#MeToo movement founder Tarana Burke shared her vision for the global phenomenon of solidarity with survivors of sexual harassment and assault Tuesday evening in the IMU.
Burke has been devoted to civil-rights activism and social-justice work for more than 25 years. She is the senior director of Girls for Gender Equity in Brooklyn, New York, and works to support survivors of sexual abuse. She was also featured in a group of “silence breakers” as one of Time’s 2017 people of the year.
Burke shared the moments that first inspired her to work to help survivors of sexual violence heal. While working at a youth leadership camp, a young camper revealed to Burke her story of sexual violence. At the time, Burke found it difficult to tell the young girl that sexual assault had affected her as well.
“The one thing I couldn’t focus on and I couldn’t tell her was that this had happened to me, too,” Burke said. “As soon as she walked away, I realized that was all I needed to say.”
Burke said the movement was born inside of her in that moment.
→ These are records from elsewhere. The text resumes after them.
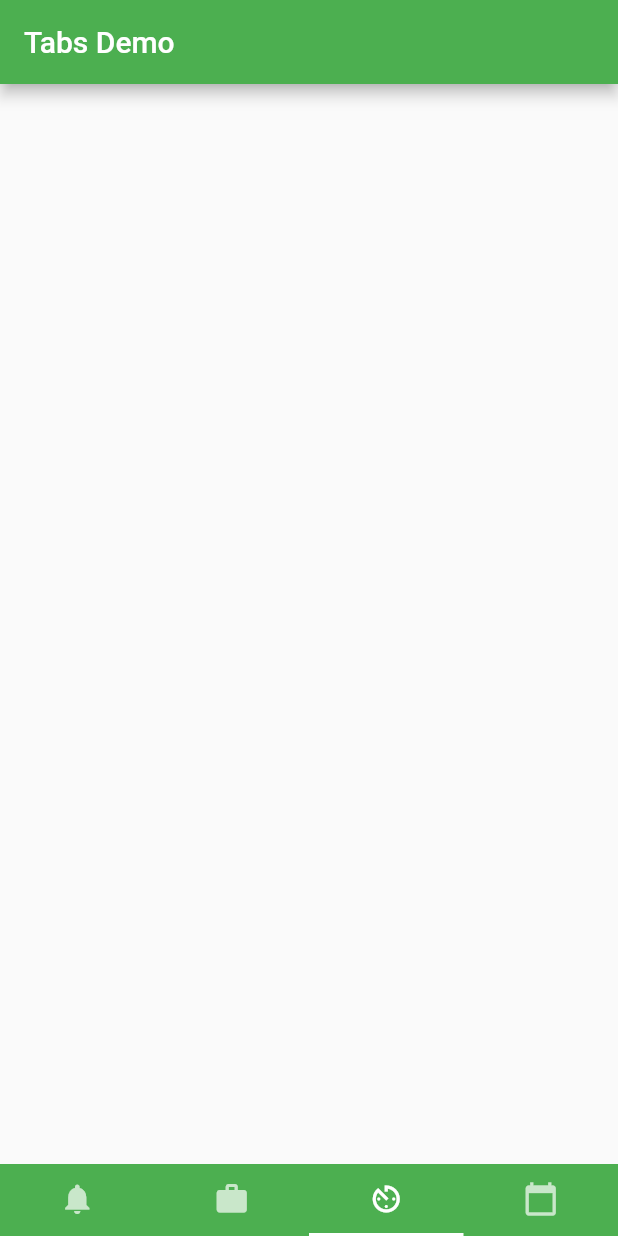
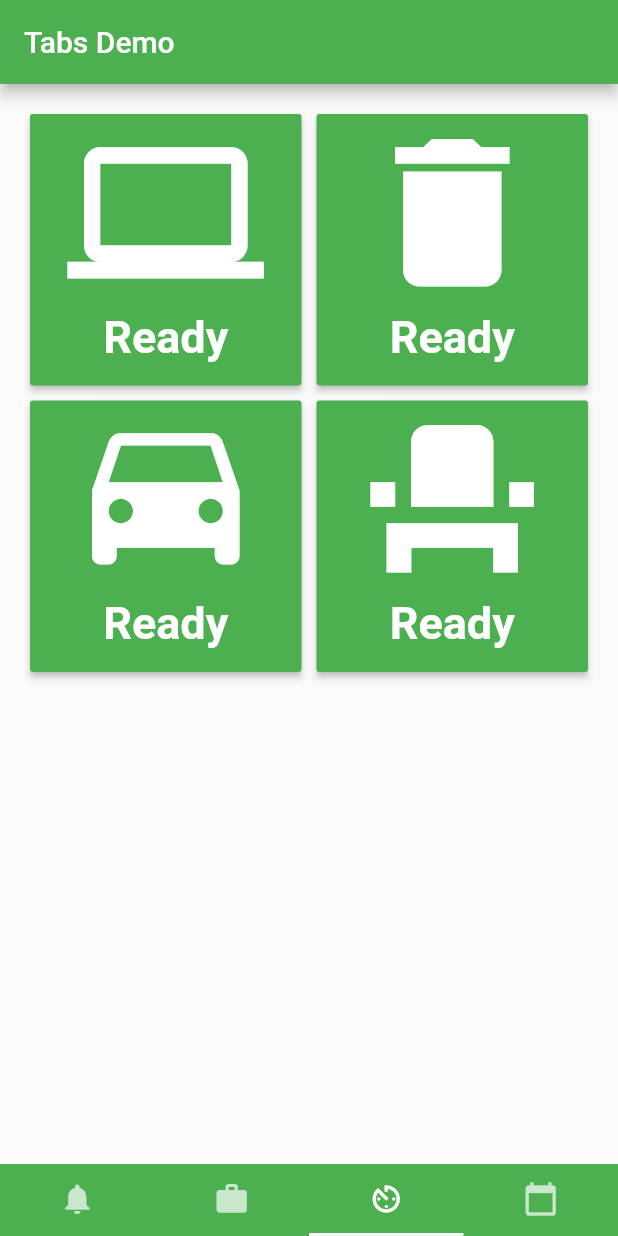
Before and after one commit to ChoreUs/choreus, a Flutter app: the screen it shows after launch, item 3 of the bottom bar chosen, on a phone screen of 412 x 824 dp. Run offline on Flutter 3.47's test engine with Material 2 defaults, Android fonts, the phone set to English and light mode, and no system bars; our stand-ins replace timer_builder.

Commit message:
Completed Timers

```diff
--- a/lib/timer.dart
+++ b/lib/timer.dart
@@ -1,19 +1,118 @@
 import 'package:flutter/material.dart';
+import 'package:timer_builder/timer_builder.dart';
 
 class Timer extends StatefulWidget {
-  Timer({Key key, this.title}) : super(key: key);
+  Timer({Key key, this.symbol}) : super(key: key);
 
-  final String title;
+  final IconData symbol;
 
   @override
-  _TimerState createState() => _TimerState();
+  _TimerState createState() => _TimerState(symbol);
 }
 
 class _TimerState extends State<Timer> {
 
+  bool isRunning;
+  IconData symbol;
+  DateTime alertTime;
+
+  _TimerState(symbol)
+  {
+    isRunning = false;
+    this.symbol = symbol;
+  }
+
+   @override
+  void initState() {
+    super.initState();
+    alertTime = DateTime.now().subtract(Duration(seconds: 10));
+  }
+
   @override
   Widget build(BuildContext context) {
-   return Text("timer");
+   return LayoutBuilder(
+        builder:(context, constraint)
+        {
+          return SizedBox.expand(
+            child: RaisedButton(
+              color: getPrimaryColor(),
+              splashColor: getSecondaryColor(),
+              child: Column(children: <Widget>[
+              Icon(symbol, size:constraint.biggest.width - 50, color: Colors.white),
+              TimerBuilder.periodic(Duration(seconds: 1),
+                builder: (context) {
+                  final now = DateTime.now();
+                  var remaining = alertTime.difference(now);
+                  updateRunState();
+                  if(isRunning)
+                  {
+                    return Text(formatDuration(remaining),
+                      style:TextStyle(fontWeight: FontWeight.bold,
+                      color: Colors.white,
+                      fontSize: 30));
+                  }
+                  else
+                  {
+                    return Text("Ready",
+                      style:TextStyle(fontWeight: FontWeight.bold,
+                      color: Colors.white,
+                      fontSize: 30));
+                  }
+
+                })
+              ],
+            ),
+            onPressed: () {
+              resetTimer();
+            },
+          )
+        );
+      }
+    );
   }
 
+  //Changes Background on timer finish
+  Color getPrimaryColor()
+  {
+      Duration difference = alertTime.difference(DateTime.now());
+      if(!isRunning && difference.inSeconds < 0)
+        return Colors.green;
+      else
+        return Colors.red;
+  }
+
+
+  Color getSecondaryColor()
+  {
+    Duration difference = alertTime.difference(DateTime.now());
+    if(isRunning && difference.inSeconds < 0)
+      return Colors.red;
+    else
+      return Colors.green;
+  }
+
+  void updateRunState()
+  {
+    Duration difference = alertTime.difference(DateTime.now());
+    if(difference.inSeconds < 0)
+      isRunning = false;
+    else
+      isRunning = true;
+  }
+
+  void resetTimer()
+  {
+    setState(() {
+      alertTime = DateTime.now().add(Duration(seconds: 10));
+    });
+  }
+
+  String formatDuration(Duration d) {
+    String f(int n) {
+      return n.toString().padLeft(2, '0');
+    }
+    // We want to round up the remaining time to the nearest second
+    d += Duration(microseconds: 999999);
+    return "${f(d.inMinutes)}:${f(d.inSeconds%60)}";
+  }
 }
--- a/lib/timers.dart
+++ b/lib/timers.dart
@@ -1,4 +1,6 @@
 import 'package:flutter/material.dart';
+
+import 'timer.dart';
 
 class TimersPage extends StatefulWidget {
   TimersPage({Key key, this.title}) : super(key: key);
@@ -22,7 +24,10 @@ class _TimersPageState extends State<TimersPage> {
           mainAxisSpacing: 10,
           crossAxisCount: 2,
           children: <Widget>[
-
+            Timer(symbol: Icons.computer),
+            Timer(symbol: Icons.delete),
+            Timer(symbol: Icons.drive_eta),
+            Timer(symbol: Icons.event_seat),
           ]
         )
       );
--- a/pubspec.yaml
+++ b/pubspec.yaml
@@ -23,6 +23,7 @@ dependencies:
   # The following adds the Cupertino Icons font to your application.
   # Use with the CupertinoIcons class for iOS style icons.
   cupertino_icons: ^0.1.2
+  timer_builder: ^1.3.0
 
 dev_dependencies:
   flutter_test:
```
Contrary to popular belief, the #MeToo movement did not begin in 2017. Burke first coined the phrase in 2006 to support young women of color who survived sexual abuse. She founded Just Be Inc. specifically to assist young women of color.
“Me too really was born out of taking a step back and trying to think about what I needed at this age,” Burke said. “What could someone have said to me at 14 or 12 or 9 that would have changed the trajectory of my life?”
The national conversation on sexual violence picked up wide-scale momentum in October 2017 after numerous powerful men, including movie mogul Harvey Weinstein, were accused of sexual abuse and harassment — the #MeToo campaign became rampant across social media.
Burke said 12 million people shared the hashtag in the first 24 hours.
Burke emphasized, however, that this was not a movement centered on taking down powerful men.
“This is a movement for survivors. This is a movement about making sure survivors have the resources they need to craft their own healing journey,” Burke said. “It’s about making sure that the most marginalized amongst the survivors have the resources that they need first. It’s about harnessing the power that we have as survivors.”
Burke’s lecture was hosted and coordinated by the University Lecture Committee and sponsored by the UI Interfraternity Council.
“Our committee is always looking to address the big issues facing not only our community but the country as a whole,” Lecture Committee member Caleb Bell said. “We want to be able to bring [the conversation on sexual assault] to Iowa City.”
Lecture Committee member and UI student Jamie Porter said sexual assault is an issue that affects everyone.
“The UI, like many college campuses across the nation, has been affected by sexual assault and violence, [it] impacts everyone,” Porter said. “But like we have seen this past year, there are people who are wholly dedicated to ending sexual assault and violence.”